§ **WORK REQUEST**
Write the records out exactly as they read, but not the pictures.

§ **MATERIALS PROVIDED**
- - - - - - -
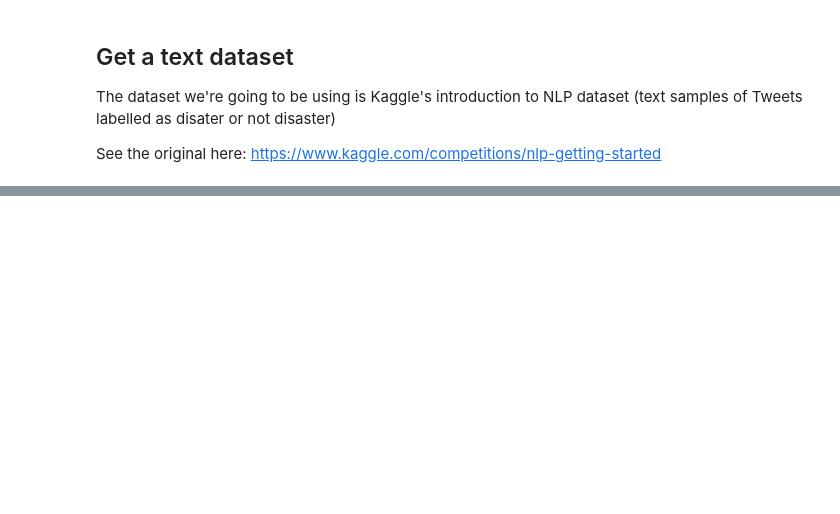
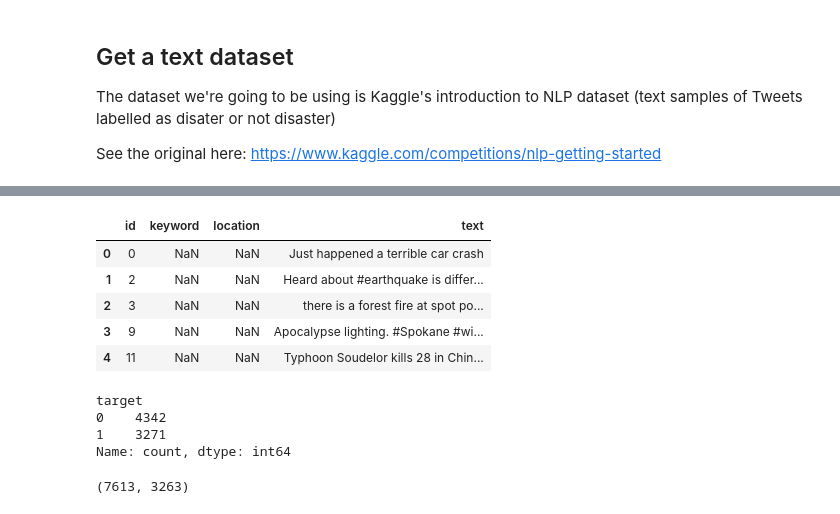
Before and after one commit to cgrundman/ZTM-TensorFlow-Developer, a Jupyter notebook: 08_nlp_fundamentals_in_tensorflow.ipynb, the cells around one changed output, grey strips where cells are left out. Cells and saved outputs as stored; diff of their text form; code cells hidden in the pictures; blank space fills up the shorter version.

```diff
--- a/08_nlp_fundamentals_in_tensorflow.ipynb
+++ b/08_nlp_fundamentals_in_tensorflow.ipynb
@@ -54,0 +84,23 @@ nlp_getting_started 100%[===================>] 593.11K  --.-KB/s    in 0.005s
+# %%
+# What does the test dataframe look like?
+test_df.head()
+# %% [output]
+|  | id | keyword | location | text |
+| 0 | 0 | NaN | NaN | Just happened a terrible car crash |
+| 1 | 2 | NaN | NaN | Heard about #earthquake is differ... |
+| 2 | 3 | NaN | NaN | there is a forest fire at spot po... |
+| 3 | 9 | NaN | NaN | Apocalypse lighting. #Spokane #wi... |
+| 4 | 11 | NaN | NaN | Typhoon Soudelor kills 28 in Chin... |
+# %%
+# How many examples of each class?
+train_df.target.value_counts()
+# %% [output]
+target
+0    4342
+1    3271
+Name: count, dtype: int64
+# %%
+# How many total samples?
+len(train_df), len(test_df)
+# %% [output]
+(7613, 3263)
```
Also changed, not shown: parts of 6 cells of this notebook.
- - - - - - -
§ **ANSWER TO THIS PROBLEM**
Before and after one commit to cgrundman/ZTM-TensorFlow-Developer, a Jupyter notebook: 08_nlp_fundamentals_in_tensorflow.ipynb, the cells around one changed output, grey strips where cells are left out. Cells and saved outputs as stored; diff of their text form; code cells hidden in the pictures; blank space fills up the shorter version.

```diff
--- a/08_nlp_fundamentals_in_tensorflow.ipynb
+++ b/08_nlp_fundamentals_in_tensorflow.ipynb
@@ -54,0 +84,23 @@ nlp_getting_started 100%[===================>] 593.11K  --.-KB/s    in 0.005s
+# %%
+# What does the test dataframe look like?
+test_df.head()
+# %% [output]
+|  | id | keyword | location | text |
+| 0 | 0 | NaN | NaN | Just happened a terrible car crash |
+| 1 | 2 | NaN | NaN | Heard about #earthquake is differ... |
+| 2 | 3 | NaN | NaN | there is a forest fire at spot po... |
+| 3 | 9 | NaN | NaN | Apocalypse lighting. #Spokane #wi... |
+| 4 | 11 | NaN | NaN | Typhoon Soudelor kills 28 in Chin... |
+# %%
+# How many examples of each class?
+train_df.target.value_counts()
+# %% [output]
+target
+0    4342
+1    3271
+Name: count, dtype: int64
+# %%
+# How many total samples?
+len(train_df), len(test_df)
+# %% [output]
+(7613, 3263)
```
Also changed, not shown: parts of 6 cells of this notebook.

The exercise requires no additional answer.